→ **TASK PROMPT**
A faithful copy of all the entries is required, with no pictures in it.

Edit tracking data:
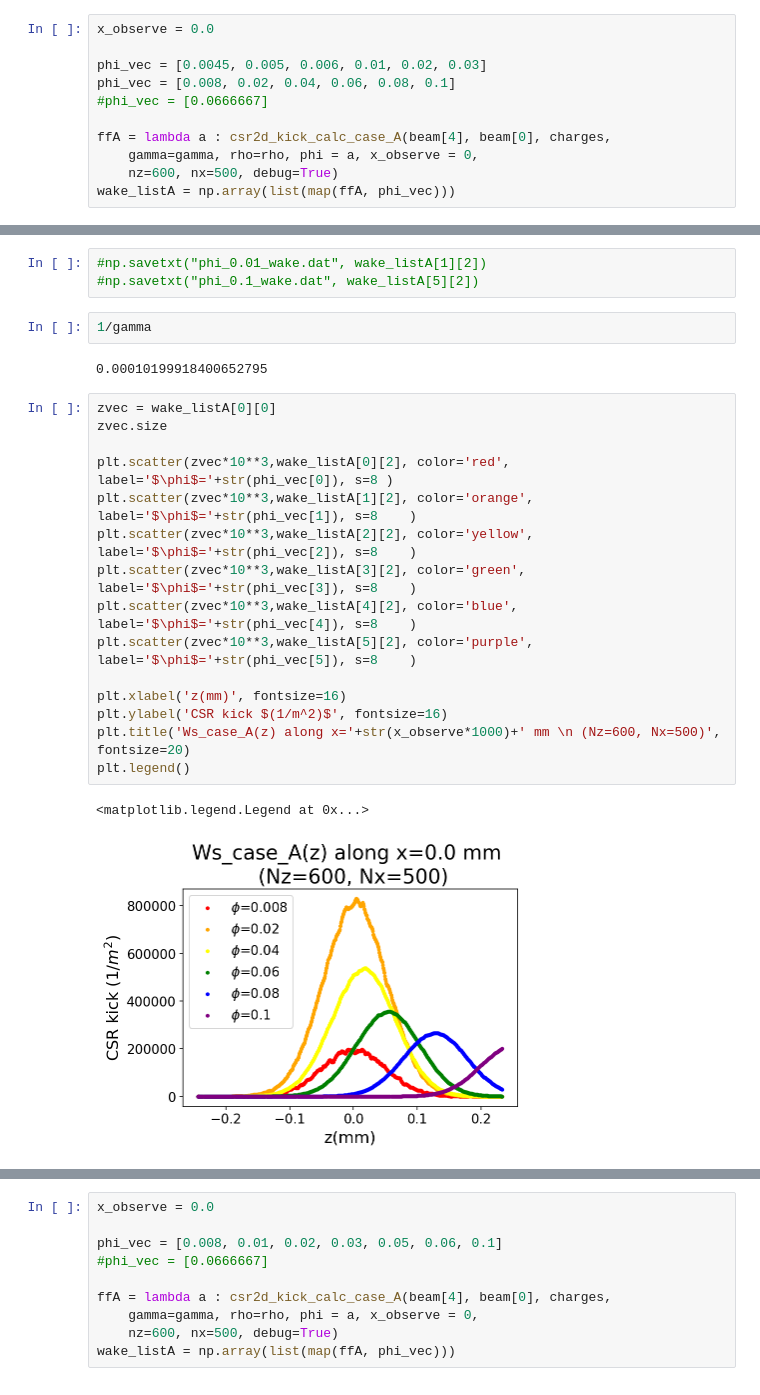
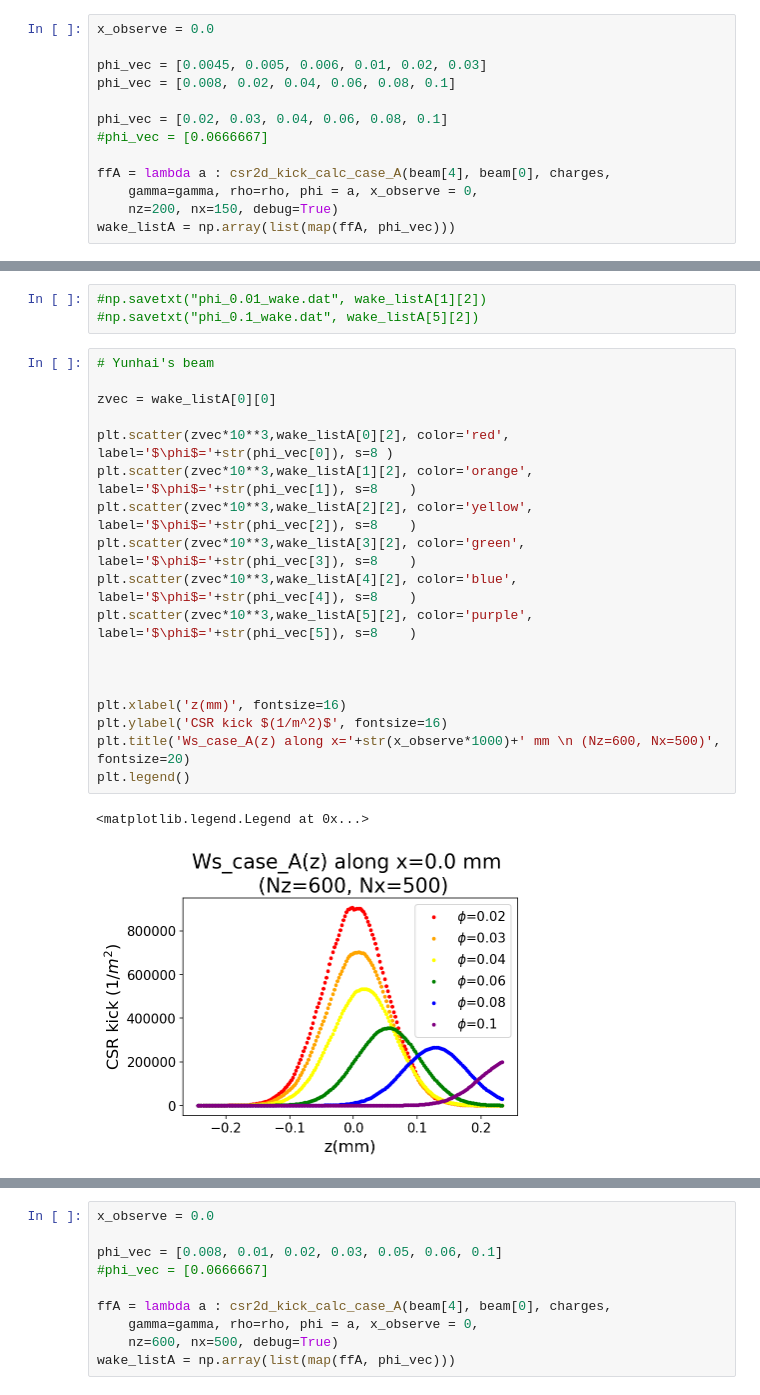
Before and after one commit to weiyuanlou/PyCSR2D, a Jupyter notebook: benchmarking/one_bend_transient/caseA.ipynb, the cells around one changed output, grey strips where cells are left out. Saved outputs shown, nothing was run; the diff lists cells and outputs as text.

```diff
--- a/benchmarking/one_bend_transient/caseA.ipynb
+++ b/benchmarking/one_bend_transient/caseA.ipynb
@@ -308,10 +332,12 @@ x_observe = 0.0
 
 phi_vec = [0.0045, 0.005, 0.006, 0.01, 0.02, 0.03]
 phi_vec = [0.008, 0.02, 0.04, 0.06, 0.08, 0.1]
+
+phi_vec = [0.02, 0.03, 0.04, 0.06, 0.08, 0.1]
 #phi_vec = [0.0666667]
 
 ffA = lambda a : csr2d_kick_calc_case_A(beam[4], beam[0], charges,
     gamma=gamma, rho=rho, phi = a, x_observe = 0,
-    nz=600, nx=500, debug=True)
+    nz=200, nx=150, debug=True)
 wake_listA = np.array(list(map(ffA, phi_vec)))
 # %% [output]
@@ -330,25 +356,24 @@ Computing potential grids take: 0.19007205963134766 s
 # %%
 #np.savetxt("phi_0.01_wake.dat", wake_listA[1][2])
 #np.savetxt("phi_0.1_wake.dat", wake_listA[5][2])
-# %%
-1/gamma
-# %% [output]
-0.00010199918400652795
 # %%
+# Yunhai's beam
+
 zvec = wake_listA[0][0]
-zvec.size
 
 plt.scatter(zvec*10**3,wake_listA[0][2], color='red', label='$\phi$='+str(phi_vec[0]), s=8 )
 plt.scatter(zvec*10**3,wake_listA[1][2], color='orange', label='$\phi$='+str(phi_vec[1]), s=8    )
 plt.scatter(zvec*10**3,wake_listA[2][2], color='yellow', label='$\phi$='+str(phi_vec[2]), s=8    )
 plt.scatter(zvec*10**3,wake_listA[3][2], color='green', label='$\phi$='+str(phi_vec[3]), s=8    )
 plt.scatter(zvec*10**3,wake_listA[4][2], color='blue', label='$\phi$='+str(phi_vec[4]), s=8    )
 plt.scatter(zvec*10**3,wake_listA[5][2], color='purple', label='$\phi$='+str(phi_vec[5]), s=8    )
 
+
+
 plt.xlabel('z(mm)', fontsize=16)
 plt.ylabel('CSR kick $(1/m^2)$', fontsize=16)
 plt.title('Ws_case_A(z) along x='+str(x_observe*1000)+' mm \n (Nz=600, Nx=500)',  fontsize=20)
 plt.legend()
 # %% [output]
 <matplotlib.legend.Legend at 0x...>
-[figure, old version]
+[figure, new version]
```
Also changed, not shown: parts of 9 cells of this notebook, 5 other files.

→ **RESPONSE TO THIS EXERCISE**
Before and after one commit to weiyuanlou/PyCSR2D, a Jupyter notebook: benchmarking/one_bend_transient/caseA.ipynb, the cells around one changed output, grey strips where cells are left out. Saved outputs shown, nothing was run; the diff lists cells and outputs as text.

```diff
--- a/benchmarking/one_bend_transient/caseA.ipynb
+++ b/benchmarking/one_bend_transient/caseA.ipynb
@@ -308,10 +332,12 @@ x_observe = 0.0
 
 phi_vec = [0.0045, 0.005, 0.006, 0.01, 0.02, 0.03]
 phi_vec = [0.008, 0.02, 0.04, 0.06, 0.08, 0.1]
+
+phi_vec = [0.02, 0.03, 0.04, 0.06, 0.08, 0.1]
 #phi_vec = [0.0666667]
 
 ffA = lambda a : csr2d_kick_calc_case_A(beam[4], beam[0], charges,
     gamma=gamma, rho=rho, phi = a, x_observe = 0,
-    nz=600, nx=500, debug=True)
+    nz=200, nx=150, debug=True)
 wake_listA = np.array(list(map(ffA, phi_vec)))
 # %% [output]
@@ -330,25 +356,24 @@ Computing potential grids take: 0.19007205963134766 s
 # %%
 #np.savetxt("phi_0.01_wake.dat", wake_listA[1][2])
 #np.savetxt("phi_0.1_wake.dat", wake_listA[5][2])
-# %%
-1/gamma
-# %% [output]
-0.00010199918400652795
 # %%
+# Yunhai's beam
+
 zvec = wake_listA[0][0]
-zvec.size
 
 plt.scatter(zvec*10**3,wake_listA[0][2], color='red', label='$\phi$='+str(phi_vec[0]), s=8 )
 plt.scatter(zvec*10**3,wake_listA[1][2], color='orange', label='$\phi$='+str(phi_vec[1]), s=8    )
 plt.scatter(zvec*10**3,wake_listA[2][2], color='yellow', label='$\phi$='+str(phi_vec[2]), s=8    )
 plt.scatter(zvec*10**3,wake_listA[3][2], color='green', label='$\phi$='+str(phi_vec[3]), s=8    )
 plt.scatter(zvec*10**3,wake_listA[4][2], color='blue', label='$\phi$='+str(phi_vec[4]), s=8    )
 plt.scatter(zvec*10**3,wake_listA[5][2], color='purple', label='$\phi$='+str(phi_vec[5]), s=8    )
 
+
+
 plt.xlabel('z(mm)', fontsize=16)
 plt.ylabel('CSR kick $(1/m^2)$', fontsize=16)
 plt.title('Ws_case_A(z) along x='+str(x_observe*1000)+' mm \n (Nz=600, Nx=500)',  fontsize=20)
 plt.legend()
 # %% [output]
 <matplotlib.legend.Legend at 0x...>
-[figure, old version]
+[figure, new version]
```
Also changed, not shown: parts of 9 cells of this notebook, 5 other files.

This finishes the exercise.